> _YOUR GOAL_
Scan the material below for "Modbus", then return each line that contains it.

> _RECORDS SUPPLIED_

+++

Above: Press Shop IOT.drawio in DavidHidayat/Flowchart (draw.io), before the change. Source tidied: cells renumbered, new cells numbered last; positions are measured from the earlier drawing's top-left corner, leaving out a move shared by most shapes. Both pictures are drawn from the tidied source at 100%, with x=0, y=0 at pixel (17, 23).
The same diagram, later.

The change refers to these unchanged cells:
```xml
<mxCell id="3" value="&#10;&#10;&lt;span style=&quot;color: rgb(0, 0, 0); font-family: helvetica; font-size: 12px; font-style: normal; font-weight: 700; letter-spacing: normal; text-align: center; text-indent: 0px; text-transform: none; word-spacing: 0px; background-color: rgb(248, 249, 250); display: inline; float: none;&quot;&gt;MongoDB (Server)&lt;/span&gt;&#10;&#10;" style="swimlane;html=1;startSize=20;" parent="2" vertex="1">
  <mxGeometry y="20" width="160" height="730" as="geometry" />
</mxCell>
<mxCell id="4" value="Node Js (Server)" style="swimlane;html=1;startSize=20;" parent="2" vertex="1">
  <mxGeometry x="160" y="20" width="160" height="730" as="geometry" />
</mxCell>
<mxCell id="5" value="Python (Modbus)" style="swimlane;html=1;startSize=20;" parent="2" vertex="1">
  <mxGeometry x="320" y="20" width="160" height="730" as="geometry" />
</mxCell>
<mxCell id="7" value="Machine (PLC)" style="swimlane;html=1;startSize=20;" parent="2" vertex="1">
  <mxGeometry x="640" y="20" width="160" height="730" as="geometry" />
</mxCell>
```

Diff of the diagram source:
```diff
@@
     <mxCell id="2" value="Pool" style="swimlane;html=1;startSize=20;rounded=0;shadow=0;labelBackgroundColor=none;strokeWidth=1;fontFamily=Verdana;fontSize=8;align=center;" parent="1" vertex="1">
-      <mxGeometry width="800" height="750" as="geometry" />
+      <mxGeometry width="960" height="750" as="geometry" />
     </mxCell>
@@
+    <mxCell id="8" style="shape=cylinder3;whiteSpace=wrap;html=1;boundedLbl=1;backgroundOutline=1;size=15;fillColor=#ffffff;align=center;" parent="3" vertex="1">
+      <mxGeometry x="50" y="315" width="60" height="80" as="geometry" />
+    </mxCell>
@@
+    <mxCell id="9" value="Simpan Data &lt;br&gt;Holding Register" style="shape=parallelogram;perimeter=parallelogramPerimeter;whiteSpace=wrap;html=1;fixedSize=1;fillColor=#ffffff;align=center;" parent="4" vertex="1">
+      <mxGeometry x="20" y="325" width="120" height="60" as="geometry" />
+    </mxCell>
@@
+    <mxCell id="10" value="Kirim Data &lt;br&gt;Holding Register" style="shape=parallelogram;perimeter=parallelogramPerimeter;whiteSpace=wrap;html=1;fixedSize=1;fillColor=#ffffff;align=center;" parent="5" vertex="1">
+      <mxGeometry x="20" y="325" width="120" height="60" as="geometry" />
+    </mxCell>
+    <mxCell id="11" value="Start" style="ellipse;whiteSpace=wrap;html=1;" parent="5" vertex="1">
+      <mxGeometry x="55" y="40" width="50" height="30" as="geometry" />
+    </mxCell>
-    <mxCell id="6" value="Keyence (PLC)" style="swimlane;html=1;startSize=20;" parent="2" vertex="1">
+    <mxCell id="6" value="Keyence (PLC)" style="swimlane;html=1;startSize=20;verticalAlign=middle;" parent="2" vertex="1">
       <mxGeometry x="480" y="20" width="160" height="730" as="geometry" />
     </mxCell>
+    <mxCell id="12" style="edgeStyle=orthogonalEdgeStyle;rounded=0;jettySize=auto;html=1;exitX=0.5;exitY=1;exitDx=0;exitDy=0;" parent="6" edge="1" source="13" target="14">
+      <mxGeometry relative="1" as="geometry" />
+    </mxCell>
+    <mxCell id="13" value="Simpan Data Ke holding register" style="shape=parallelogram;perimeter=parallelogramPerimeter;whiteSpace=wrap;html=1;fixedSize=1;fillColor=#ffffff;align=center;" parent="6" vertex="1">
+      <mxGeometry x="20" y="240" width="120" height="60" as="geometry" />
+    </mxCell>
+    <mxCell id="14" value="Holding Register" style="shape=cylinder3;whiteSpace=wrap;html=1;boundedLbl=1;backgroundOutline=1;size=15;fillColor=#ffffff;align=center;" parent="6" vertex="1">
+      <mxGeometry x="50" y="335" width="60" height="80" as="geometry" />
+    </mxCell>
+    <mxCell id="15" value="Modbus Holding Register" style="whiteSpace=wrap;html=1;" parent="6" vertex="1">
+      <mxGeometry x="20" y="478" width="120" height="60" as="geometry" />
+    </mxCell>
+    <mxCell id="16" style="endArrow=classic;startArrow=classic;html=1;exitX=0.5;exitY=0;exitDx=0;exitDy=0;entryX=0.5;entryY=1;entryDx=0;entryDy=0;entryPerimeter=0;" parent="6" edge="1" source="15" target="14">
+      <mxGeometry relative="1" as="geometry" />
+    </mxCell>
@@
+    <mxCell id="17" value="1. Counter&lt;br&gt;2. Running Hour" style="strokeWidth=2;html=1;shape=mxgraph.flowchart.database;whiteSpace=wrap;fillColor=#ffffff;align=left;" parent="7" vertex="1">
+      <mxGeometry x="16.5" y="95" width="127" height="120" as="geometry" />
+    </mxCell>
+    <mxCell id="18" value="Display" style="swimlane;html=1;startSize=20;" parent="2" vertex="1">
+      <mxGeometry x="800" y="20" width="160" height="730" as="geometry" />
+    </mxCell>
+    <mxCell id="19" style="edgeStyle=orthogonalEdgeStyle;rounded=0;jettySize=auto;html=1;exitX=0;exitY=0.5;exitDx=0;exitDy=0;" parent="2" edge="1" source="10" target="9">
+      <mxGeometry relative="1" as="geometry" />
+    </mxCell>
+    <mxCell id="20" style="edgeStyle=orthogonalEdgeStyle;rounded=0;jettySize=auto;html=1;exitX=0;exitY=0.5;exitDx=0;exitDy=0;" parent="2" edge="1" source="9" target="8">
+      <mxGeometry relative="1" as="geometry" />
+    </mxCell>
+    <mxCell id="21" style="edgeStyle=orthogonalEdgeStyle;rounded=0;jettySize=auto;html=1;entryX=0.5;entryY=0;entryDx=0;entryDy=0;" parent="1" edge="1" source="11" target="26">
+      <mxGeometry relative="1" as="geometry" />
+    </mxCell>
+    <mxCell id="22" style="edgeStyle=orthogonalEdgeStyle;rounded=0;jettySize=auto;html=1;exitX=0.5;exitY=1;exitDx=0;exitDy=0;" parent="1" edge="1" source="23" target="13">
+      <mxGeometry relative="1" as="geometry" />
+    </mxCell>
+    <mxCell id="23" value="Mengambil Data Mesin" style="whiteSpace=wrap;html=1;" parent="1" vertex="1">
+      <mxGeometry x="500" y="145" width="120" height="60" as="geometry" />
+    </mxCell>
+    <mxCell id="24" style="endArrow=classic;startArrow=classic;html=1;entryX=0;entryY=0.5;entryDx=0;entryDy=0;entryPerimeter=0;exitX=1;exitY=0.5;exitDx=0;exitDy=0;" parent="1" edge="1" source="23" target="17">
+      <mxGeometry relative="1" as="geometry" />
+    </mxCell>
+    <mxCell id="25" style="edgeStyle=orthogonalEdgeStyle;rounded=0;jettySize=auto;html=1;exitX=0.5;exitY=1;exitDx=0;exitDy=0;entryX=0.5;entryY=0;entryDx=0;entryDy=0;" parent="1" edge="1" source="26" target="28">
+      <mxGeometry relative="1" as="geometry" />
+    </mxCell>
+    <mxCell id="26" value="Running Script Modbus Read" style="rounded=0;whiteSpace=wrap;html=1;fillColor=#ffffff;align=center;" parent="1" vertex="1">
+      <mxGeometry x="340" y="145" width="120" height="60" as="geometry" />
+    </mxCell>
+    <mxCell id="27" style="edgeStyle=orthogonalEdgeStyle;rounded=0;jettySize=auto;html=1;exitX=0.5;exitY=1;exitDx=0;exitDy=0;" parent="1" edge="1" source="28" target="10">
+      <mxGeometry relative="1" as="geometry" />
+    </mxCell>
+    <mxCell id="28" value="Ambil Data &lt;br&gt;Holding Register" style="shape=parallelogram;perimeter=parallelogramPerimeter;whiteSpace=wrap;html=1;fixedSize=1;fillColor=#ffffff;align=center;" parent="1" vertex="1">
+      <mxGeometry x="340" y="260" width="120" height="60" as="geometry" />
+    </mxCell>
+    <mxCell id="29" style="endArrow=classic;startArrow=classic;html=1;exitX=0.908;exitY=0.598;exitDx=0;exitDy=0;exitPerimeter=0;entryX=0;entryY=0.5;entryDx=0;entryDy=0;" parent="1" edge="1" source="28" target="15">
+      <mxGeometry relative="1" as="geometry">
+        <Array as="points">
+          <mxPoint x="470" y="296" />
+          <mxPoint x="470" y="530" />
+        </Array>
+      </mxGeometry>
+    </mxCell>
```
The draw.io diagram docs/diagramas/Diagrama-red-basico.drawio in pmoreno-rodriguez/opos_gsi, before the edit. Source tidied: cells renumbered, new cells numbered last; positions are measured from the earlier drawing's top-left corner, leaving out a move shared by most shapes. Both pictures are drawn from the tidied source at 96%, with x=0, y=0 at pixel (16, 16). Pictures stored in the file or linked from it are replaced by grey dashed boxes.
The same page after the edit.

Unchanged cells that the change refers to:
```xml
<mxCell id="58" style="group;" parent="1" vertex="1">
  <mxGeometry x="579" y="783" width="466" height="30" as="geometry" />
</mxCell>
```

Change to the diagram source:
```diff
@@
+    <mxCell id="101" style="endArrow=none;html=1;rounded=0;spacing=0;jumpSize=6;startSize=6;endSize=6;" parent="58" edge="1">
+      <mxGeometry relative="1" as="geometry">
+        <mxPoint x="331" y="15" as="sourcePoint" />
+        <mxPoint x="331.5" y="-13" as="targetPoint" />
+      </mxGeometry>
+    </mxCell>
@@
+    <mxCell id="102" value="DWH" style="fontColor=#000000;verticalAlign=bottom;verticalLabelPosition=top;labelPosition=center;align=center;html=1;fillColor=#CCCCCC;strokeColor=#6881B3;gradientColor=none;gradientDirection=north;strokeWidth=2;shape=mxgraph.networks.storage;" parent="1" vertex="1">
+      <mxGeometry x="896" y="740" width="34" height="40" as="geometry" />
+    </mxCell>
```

+++

> _ANSWER SECTION_
<mxCell id="5" value="Python (Modbus)" style="swimlane;html=1;startSize=20;" parent="2" vertex="1">
+    <mxCell id="15" value="Modbus Holding Register" style="whiteSpace=wrap;html=1;" parent="6" vertex="1">
+    <mxCell id="26" value="Running Script Modbus Read" style="rounded=0;whiteSpace=wrap;html=1;fillColor=#ffffff;align=center;" parent="1" vertex="1">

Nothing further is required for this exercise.